In Hebrew, distinguishing between the different meanings/ideas/conceptions that are referred to by the verb ללבוש in different contexts can be largely determined by context, whether its a stative idea (a situation or state-of-affairs that's relatively static/unchanging through a relevant portion of time) as in "wearing a shirt", or an active idea or action (a situation or state-of-affairs that's dynamic/changing through time) as in "putting on a shirt". In a real communicative situation, it'd be pretty obvious what the speaker intended if they said this, for example, 1) while standing in front of you wearing a shirt and not actively putting one on or 2) while calling out to you from a enclosed room with the door shut (e.g., a bathroom, bedroom, or changing room).

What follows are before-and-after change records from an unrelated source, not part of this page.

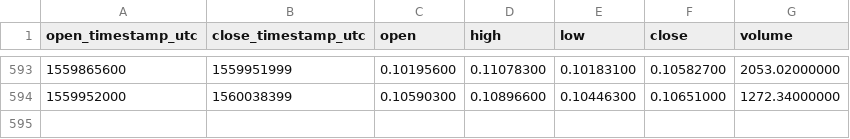
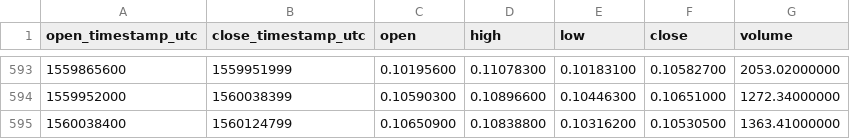
Before and after one commit to cryptobigbro/binance-BTGETH, a CSV file: binance-BTGETH-1d.csv, drawn as a sheet; only a part is shown, gaps mark what is left out; the diff names each change by its address in the sheet, - before the commit and + after, or states it on an @@ line.

Commit message:
Update OHLCV data.

```diff
--- a/binance-BTGETH-1d.csv
+++ b/binance-BTGETH-1d.csv
+row 595: 1560038400 | 1560124799 | 0.10650900 | 0.10838800 | 0.10316200 | 0.10530500 | 1363.41000000
```
Also changed, not shown: 1 other file.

I recall one poster also noting that sometimes participles can be used in situations like these to make clear, for example, that they're "wearing a shirt" rather than "putting on a shirt" (cf. לבוש le'vush, an entry listed in Prolog's Hebrew-English Dictionary app). They'll teach some of these under "passive participles". Sometimes there are other verb forms as well that help make such distinctions.
I hope this helps!